Bottom line, I don’t want you to beat yourself up if you can’t hit your zones. Our body doesn’t know zones. In fact, the effort is more of a continuum so even though you are not in your exact zone, you’ll still reap many of the benefits of being in that zone.
Here is a list of basic exercises that you can incorporate into your training on the strength training days. If it has been awhile since lifting weights, then start with little to no weight and just use body weight or very light weight. If you are unfamiliar with these routines, then I would suggest having qualified trainer review these with you. You should also consider a functional assessment to determine your weak areas. If you are in North Orange County, I would suggest SCAR and if in South Orange County, check out Rausch PT.
By no means is this an extensive list of exercises, but it covers some of the basics. Also, before adding load you should ensure that you are moving properly. A functional movement screening is so important.
TRX Y’s (upper back)
Walking Lunge– build up to adding weight(dumbells)
Reverse Lunge – build up to adding weight
Dead Lifts –Only if you know the proper form.
Single Leg Dead Lift
Single Leg Glute Bridge
Standing Glute Kick Back
Hamstring Curls on Stability Ball

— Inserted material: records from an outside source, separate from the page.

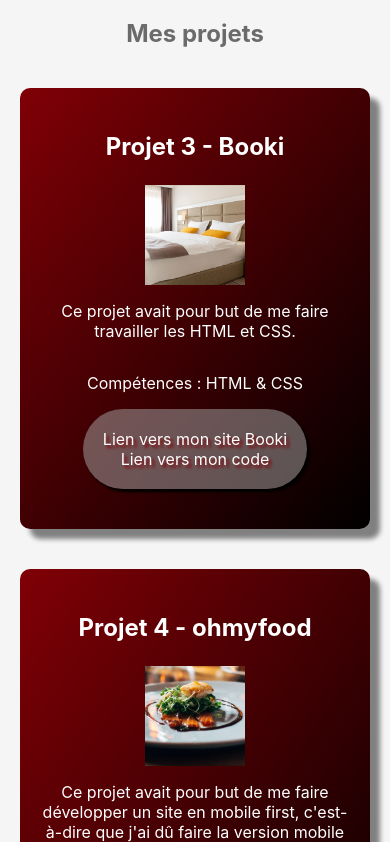
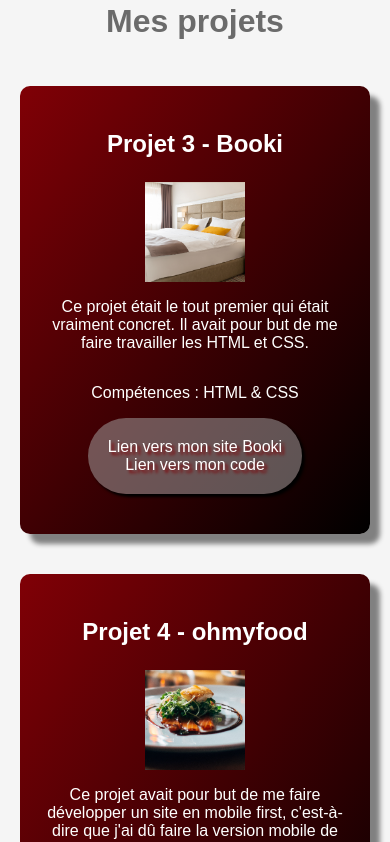
Before and after one commit to clemence-vidal/Portfolio, a React (Create React App) app: page / in a window 390 px wide. Shown: the part 1510-2352 px from the top of the page. Built offline with nearby package versions, Linux system fonts and the light colour scheme.

Commit message:
modifications de la police d'écriture et des media queries pour rendre le site responsive

```diff
--- a/src/components/CardProject/cardProject.scss
+++ b/src/components/CardProject/cardProject.scss
@@ -7,7 +7,7 @@
     flex-wrap: wrap;
     align-content: space-around;
     margin: 20px;
-    height: 450px;
+    height: 700px;
     width: 45%;
     border: 0 solid transparent;
     border-radius: 10px;
@@ -22,11 +22,11 @@
         align-items: center;
         justify-content: space-around;
         h3 {
-            font-size: 1.5em;
+            font-size: 1.8em;
             text-align: center;
         }
         p {
-            font-size: 1em;
+            font-size: 1.2em;
             font-weight: 400;
             text-align: center;
         }
@@ -72,9 +72,18 @@
 
 }
 
-@media screen and (min-width: 320px) and (max-width: 600px) {
+@media screen and (min-width: 320px) and (max-width: 799px) {
     .card-project {
         height: auto;
         width: auto;
+        .card-project-content {
+            h3 {
+                font-size: 1.5em;
+            }
+            p {
+                font-size: 1em;
+
+            }
+        }
     }
 }
--- a/src/index.scss
+++ b/src/index.scss
@@ -3,9 +3,7 @@
 body {
   // max-width: 1440px;
   margin: 0 auto;
-  font-family: -apple-system, BlinkMacSystemFont, 'Segoe UI', 'Roboto', 'Oxygen',
-    'Ubuntu', 'Cantarell', 'Fira Sans', 'Droid Sans', 'Helvetica Neue',
-    sans-serif;
+  font-family: 'Montserrat', sans-serif;
   -webkit-font-smoothing: antialiased;
   -moz-osx-font-smoothing: grayscale;
 }
--- a/src/pages/Home/home.jsx
+++ b/src/pages/Home/home.jsx
@@ -57,7 +57,7 @@ function Home() {
                 <CardProject
                 image={booki}
                 title="Projet 3 - Booki"
-                presentation="Ce projet avait pour but de me faire travailler les HTML et CSS."
+                presentation="Ce projet était le tout premier qui était vraiment concret. Il avait pour but de me faire travailler les HTML et CSS."
                 skill="Compétences : HTML & CSS"
                 linkSite="https://booki-projet3-cv.netlify.app"
                 linkSiteName="Lien vers mon site Booki"
@@ -87,6 +87,8 @@ function Home() {
                 title="Projet 8 - Kasa"
                 presentation="Ce projet avait pour but de m'apprendre à implémenter le front-end d'une application à l'aide de React et React Router."
                 skill="Compétences : React & React Router"
+                linkSite="https://kasa-projet8-cv.netlify.app"
+                linkSiteName="Lien vers mon site Kasa"
                 linkGit="https://github.com/clemence-vidal/OCProjet8"
                 linkGitName="Lien vers mon code"
                 />
--- a/src/pages/Home/home.scss
+++ b/src/pages/Home/home.scss
@@ -53,11 +53,11 @@ main {
     }
     h2 {
         text-align: center;
-        font-size: 2.2em;
+        font-size: 2.6em;
         color: #800006;
     }
     p {
-        font-size: 1.2em;
+        font-size: 1.4em;
         font-weight: 500;
         text-align: justify;
     }
@@ -95,7 +95,7 @@ main {
         flex-direction: row;
         align-content: center;
         align-items: center;
-        justify-content: space-around;
+        justify-content: space-evenly;
         flex-wrap: wrap;
         margin-bottom: 80px;
         h2 {
@@ -160,7 +160,7 @@ main {
 @media screen and (min-width: 320px) and (max-width: 600px) {
     main {
         h2 {
-            font-size: 1.5em;
+            font-size: 2em;
         }
         p {
             font-size: 1em;
```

Knee Tucks on Stability Ball – Move ball closer to knee for more support. Keeo lower back from dropping.